*YOUR OBJECTIVE:*
A faithful copy of the listing below is needed, one that contains no pictures.

*TASK MATERIAL:*

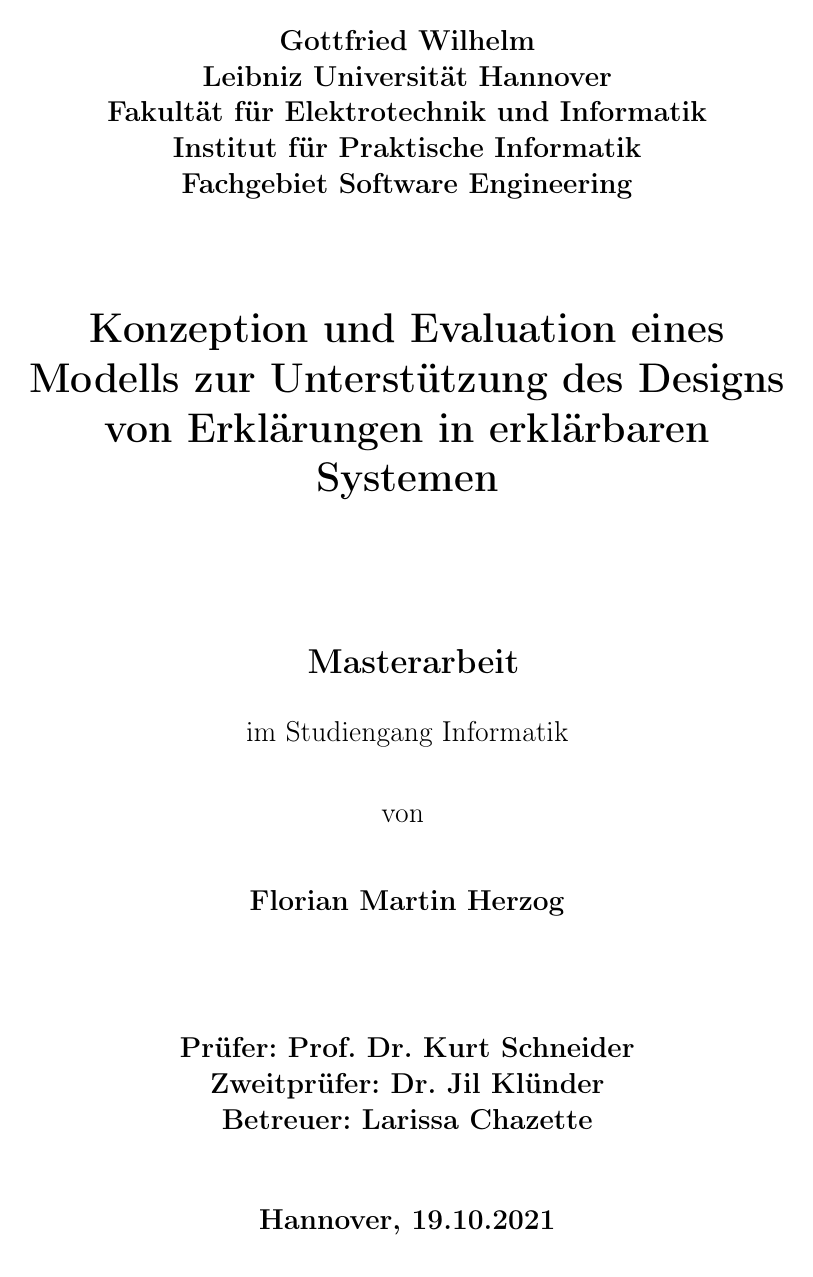
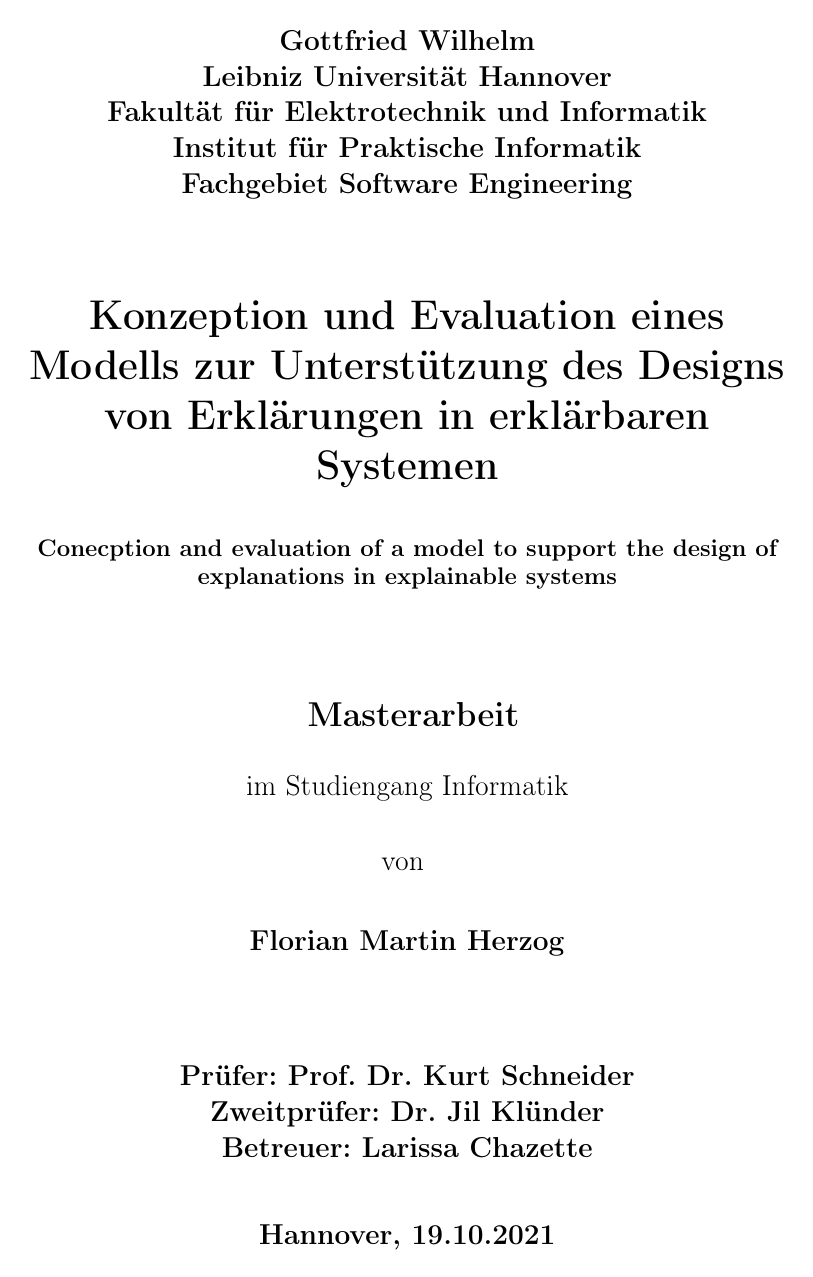
Before and after one commit to fonok3/Master-Thesis, a LaTeX thesis (thesis.tex, which reads sethesis.sty): page 1 of 72. Compiled offline with pdfLaTeX.

Commit message:
#43 Englischen Titel eingefügt

```diff
--- a/sethesis.sty
+++ b/sethesis.sty
@@ -29,6 +29,8 @@
 \newcommand{\ort}[1]{\def\@ort{#1}}
 \newcommand{\datum}[1]{\def\@datum{#1}}
 
+\newcommand{\englishtitle}[1]{\def\@englishtitle{#1}}
+
 \renewcommand{\maketitle}{
 \begin{titlepage}
 %
@@ -54,13 +56,20 @@
 \huge { \textbf{\expandafter{\@title}} }
 \end{center}
 %
-\vspace*{0.07\textheight}
+\vspace*{0.25cm}
+%
+\begin{center}
+\large { \textbf{\expandafter{\@englishtitle}} }
+\end{center}
+%
+\vspace*{0.05\textheight}
 %
 \begin{center}
 	\LARGE { \textbf{ \expandafter{\@thesistype}} }\\
 	\vspace*{1em}
 	\Large im Studiengang \expandafter{\@studiengang}
 \end{center}
+
 %
 \begin{center}
 \vspace*{1em}
--- a/thesis.tex
+++ b/thesis.tex
@@ -22,7 +22,7 @@
 
 \usepackage{listings}
 \usepackage{amssymb}
-\usepackage{tabularx} % in the preamble
+\usepackage{tabularx}
 \usepackage{amsmath}
 \usepackage{graphicx}
 \usepackage{subfig}
@@ -66,6 +66,7 @@
 % Angaben zur Arbeit
 \author{Florian Martin Herzog}
 \title{Konzeption und Evaluation eines Modells zur Unterstützung des Designs von Erklärungen in erklärbaren Systemen}
+\englishtitle{Conecption and evaluation of a model to support the design of explanations in explainable systems}
 \ort{Hannover}
 \thesistype{Masterarbeit}
 %\thesistype{Masterarbeit}
```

*TASK RESPONSE:*
Before and after one commit to fonok3/Master-Thesis, a LaTeX thesis (thesis.tex, which reads sethesis.sty): page 1 of 72. Compiled offline with pdfLaTeX.

Commit message:
#43 Englischen Titel eingefügt

```diff
--- a/sethesis.sty
+++ b/sethesis.sty
@@ -29,6 +29,8 @@
 \newcommand{\ort}[1]{\def\@ort{#1}}
 \newcommand{\datum}[1]{\def\@datum{#1}}
 
+\newcommand{\englishtitle}[1]{\def\@englishtitle{#1}}
+
 \renewcommand{\maketitle}{
 \begin{titlepage}
 %
@@ -54,13 +56,20 @@
 \huge { \textbf{\expandafter{\@title}} }
 \end{center}
 %
-\vspace*{0.07\textheight}
+\vspace*{0.25cm}
+%
+\begin{center}
+\large { \textbf{\expandafter{\@englishtitle}} }
+\end{center}
+%
+\vspace*{0.05\textheight}
 %
 \begin{center}
 	\LARGE { \textbf{ \expandafter{\@thesistype}} }\\
 	\vspace*{1em}
 	\Large im Studiengang \expandafter{\@studiengang}
 \end{center}
+
 %
 \begin{center}
 \vspace*{1em}
--- a/thesis.tex
+++ b/thesis.tex
@@ -22,7 +22,7 @@
 
 \usepackage{listings}
 \usepackage{amssymb}
-\usepackage{tabularx} % in the preamble
+\usepackage{tabularx}
 \usepackage{amsmath}
 \usepackage{graphicx}
 \usepackage{subfig}
@@ -66,6 +66,7 @@
 % Angaben zur Arbeit
 \author{Florian Martin Herzog}
 \title{Konzeption und Evaluation eines Modells zur Unterstützung des Designs von Erklärungen in erklärbaren Systemen}
+\englishtitle{Conecption and evaluation of a model to support the design of explanations in explainable systems}
 \ort{Hannover}
 \thesistype{Masterarbeit}
 %\thesistype{Masterarbeit}
```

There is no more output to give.